While plaintiffs in personal injury cases may easily point to their physical injuries, psychological injury is more difficult to prove. Judges, juries, and insurance companies tend to view psychological injury claims with suspicion because they feel that the claims are either invalid or exaggerated. This does not mean that psychological injuries are not real and cannot be proven. For instance, “posttraumatic stress disorder” (PTSD) is a provable phenomenon that manifests itself in depression, irrational fears, and an inability to concentrate. PTSD can affect those who personally experience trauma or witness a catastrophic event. Claims involving this psychological problem and others can and should be pursued.

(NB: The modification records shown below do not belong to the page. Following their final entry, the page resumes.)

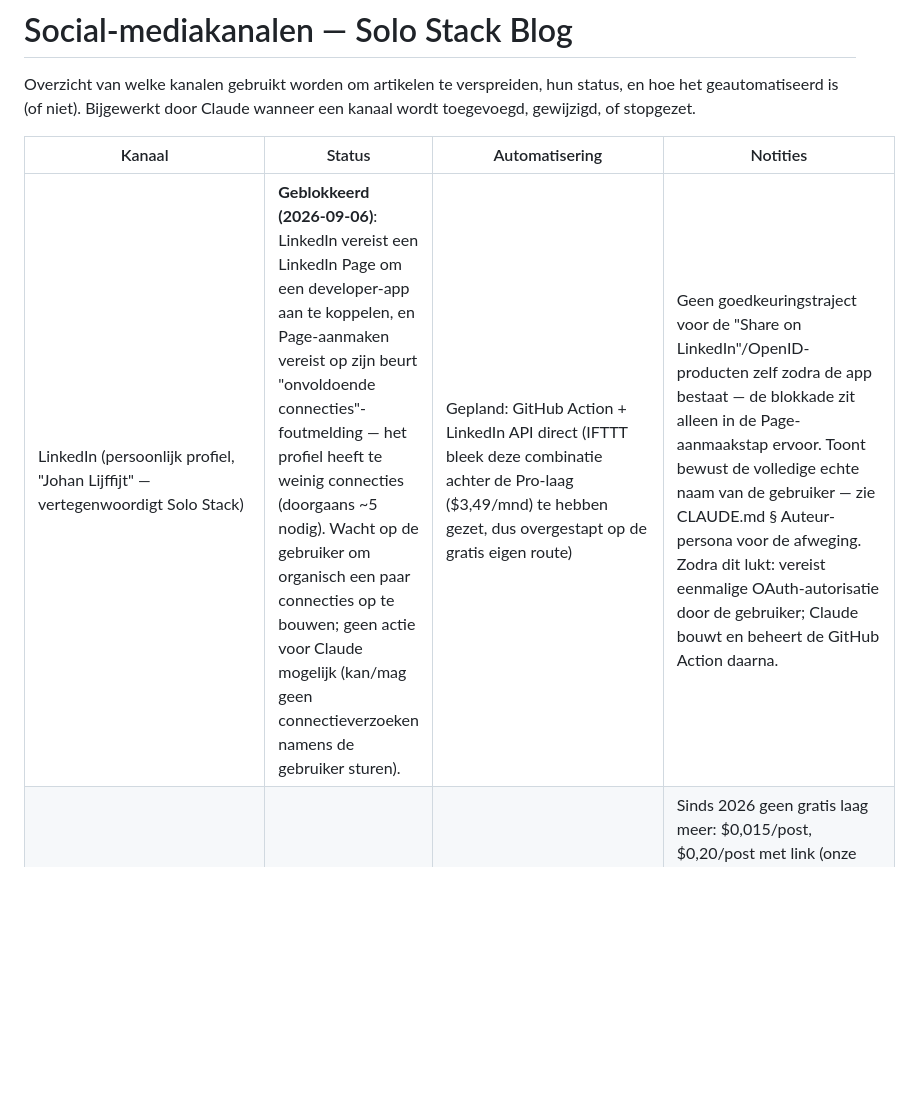
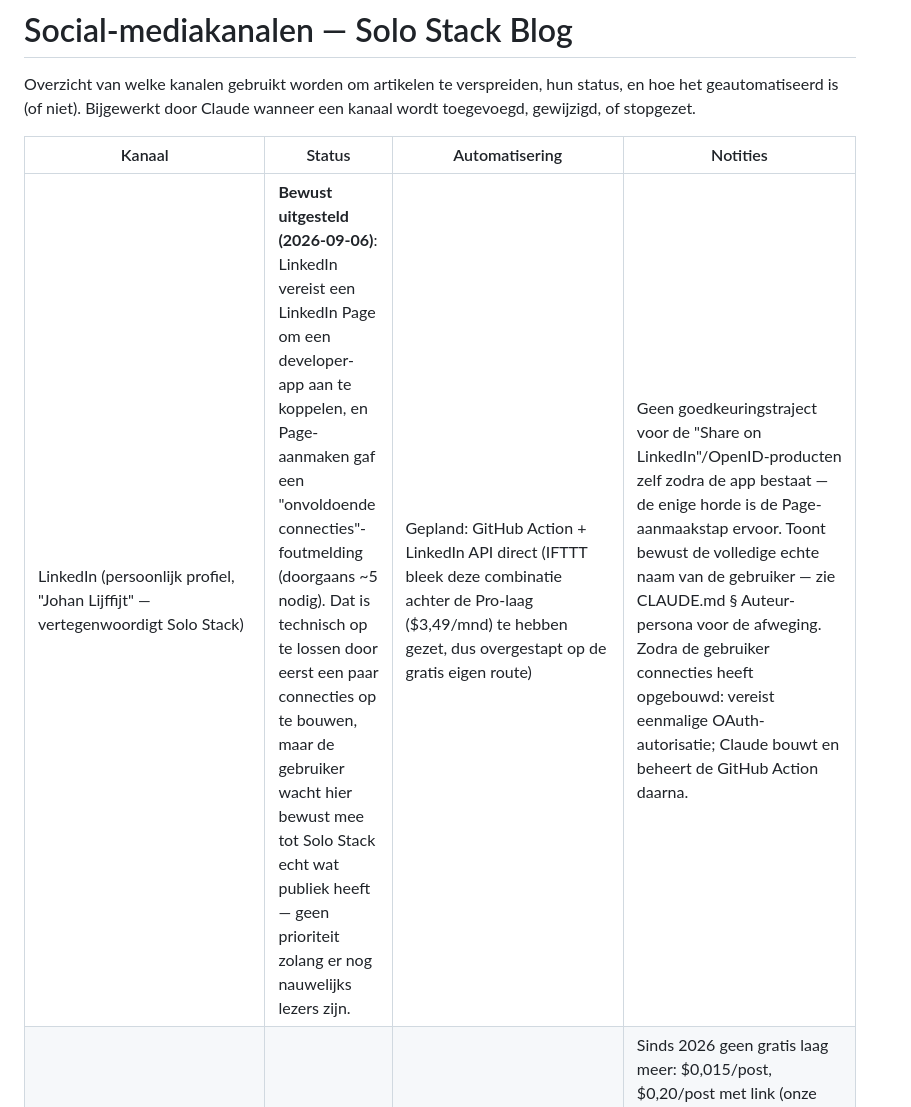
Before and after one commit to Johan1974/solo-stack-blog, a Markdown page: SOCIAL-CHANNELS.md, the part around the change. Rendered like a GitHub page; blank space fills up the shorter version.

Commit message:
LinkedIn: verduidelijken dat uitstel een bewuste keuze is, geen harde blokkade

```diff
--- a/SOCIAL-CHANNELS.md
+++ b/SOCIAL-CHANNELS.md
@@ -4,7 +4,7 @@ Overzicht van welke kanalen gebruikt worden om artikelen te verspreiden, hun sta
 
 | Kanaal | Status | Automatisering | Notities |
 |---|---|---|---|
-| LinkedIn (persoonlijk profiel, "Johan Lijffijt" — vertegenwoordigt Solo Stack) | **Geblokkeerd (2026-09-06)**: LinkedIn vereist een LinkedIn Page om een developer-app aan te koppelen, en Page-aanmaken vereist op zijn beurt "onvoldoende connecties"-foutmelding — het profiel heeft te weinig connecties (doorgaans ~5 nodig). Wacht op de gebruiker om organisch een paar connecties op te bouwen; geen actie voor Claude mogelijk (kan/mag geen connectieverzoeken namens de gebruiker sturen). | Gepland: GitHub Action + LinkedIn API direct (IFTTT bleek deze combinatie achter de Pro-laag ($3,49/mnd) te hebben gezet, dus overgestapt op de gratis eigen route) | Geen goedkeuringstraject voor de "Share on LinkedIn"/OpenID-producten zelf zodra de app bestaat — de blokkade zit alleen in de Page-aanmaakstap ervoor. Toont bewust de volledige echte naam van de gebruiker — zie CLAUDE.md § Auteur-persona voor de afweging. Zodra dit lukt: vereist eenmalige OAuth-autorisatie door de gebruiker; Claude bouwt en beheert de GitHub Action daarna. |
+| LinkedIn (persoonlijk profiel, "Johan Lijffijt" — vertegenwoordigt Solo Stack) | **Bewust uitgesteld (2026-09-06)**: LinkedIn vereist een LinkedIn Page om een developer-app aan te koppelen, en Page-aanmaken gaf een "onvoldoende connecties"-foutmelding (doorgaans ~5 nodig). Dat is technisch op te lossen door eerst een paar connecties op te bouwen, maar de gebruiker wacht hier bewust mee tot Solo Stack echt wat publiek heeft — geen prioriteit zolang er nog nauwelijks lezers zijn. | Gepland: GitHub Action + LinkedIn API direct (IFTTT bleek deze combinatie achter de Pro-laag ($3,49/mnd) te hebben gezet, dus overgestapt op de gratis eigen route) | Geen goedkeuringstraject voor de "Share on LinkedIn"/OpenID-producten zelf zodra de app bestaat — de enige horde is de Page-aanmaakstap ervoor. Toont bewust de volledige echte naam van de gebruiker — zie CLAUDE.md § Auteur-persona voor de afweging. Zodra de gebruiker connecties heeft opgebouwd: vereist eenmalige OAuth-autorisatie; Claude bouwt en beheert de GitHub Action daarna. |
 | X (Twitter) | Bewust nog niet opgezet | — | Sinds 2026 geen gratis laag meer: $0,015/post, $0,20/post met link (onze shares bevatten altijd een link). Gebruiker koos "voorlopig alleen gratis diensten" (2026-09-05) — later alsnog overwegen als het de moeite waard blijkt. |
 | Bluesky (@solostack74.bsky.social) | Live en geverifieerd werkend (2026-09-06) — eerste automatische post (Kit-review) succesvol geplaatst | GitHub Action + Bluesky API direct (`.github/workflows/social-crosspost.yml`) — zelfde eigen-route-keuze als LinkedIn, i.p.v. IFTTT: geen 2-applet-limiet, geen risico dat het achter een betaalmuur verdwijnt. | `solostack` (zonder cijfers) was al bezet. Post automatisch het nieuwste artikel uit `feed.xml` zodra het verschijnt (of handmatig via workflow_dispatch). Statusbestand `.github/social-last-posted-bluesky.txt` voorkomt dubbele posts. |
 | Mastodon (@solostack@mastodon.social) | Live en geverifieerd werkend (2026-09-06) — eerste automatische post (Kit-review) succesvol geplaatst | GitHub Action + Mastodon API direct (zelfde workflow als Bluesky hierboven) | Applicatie aangemaakt met alleen scope `write:statuses` (minimale rechten). Post automatisch het nieuwste artikel uit `feed.xml` zodra het verschijnt (of handmatig via workflow_dispatch). Bluesky en Mastodon houden elk hun eigen "laatst gepost"-status bij, zodat ze onafhankelijk van elkaar werken. |
```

If you have suffered psychological harm, you may have the basis for a personal injury case.
HINT: Symptoms of “posttraumatic stress disorder” (PTSD) include anger, irritability, mood swings, shock, confusion, difficulty concentrating, anxiety, fear, sadness, hopelessness, guilt, shame, and reliving the event that caused these symptoms.


Every state requires that employers provide worker’s compensation coverage insurance to their employees. Those employers, who do not have some form of worker’s compensation insurance or self-insurance coverage in effect to compensate injured workers, are referred to as “uninsured employers”. To say the least, uninsured employers are highly frowned upon by the state, which must provide the funding to supply the benefits to injured workers, for which the employer is responsible. These funds, which come from an “uninsured employers fund”, must be recouped through fines, penalties, loss of legal defense, and even business closure and criminal conviction. As far as injured workers are concerned, they may engage the services of an attorney to file civil suit against uninsured employers.   
HINT: Uninsured employers facing the consequences of their inactions may want to consult with a lawyer, who specializes in worker’s compensation, to mitigate administrative penalties and negotiate repayment plans with the state. 


The vast majority of civil cases never go to trial either because both sides reach a settlement beforehand or cases are dismissed. A “motion to dismiss” may be filed by a defendant who asserts that the plaintiff has failed to state a viable cause of action. In short, the plaintiff has no case, or has missed the statute of limitations.  Another way to avoid a lawsuit going to trial involves filing a “motion for summary judgment,” typically filed after discovery is completed. This motion is granted when a party can get the court to determine that there is no issue of material fact and the undisputed facts indicate that one party should win the case as a matter of law.
HINT: If a plaintiff in a malpractice suit fails to retain a qualified expert to testify that the defendant committed malpractice, the defense can bring a motion for summary judgment because the plaintiff cannot prove the case with an expert.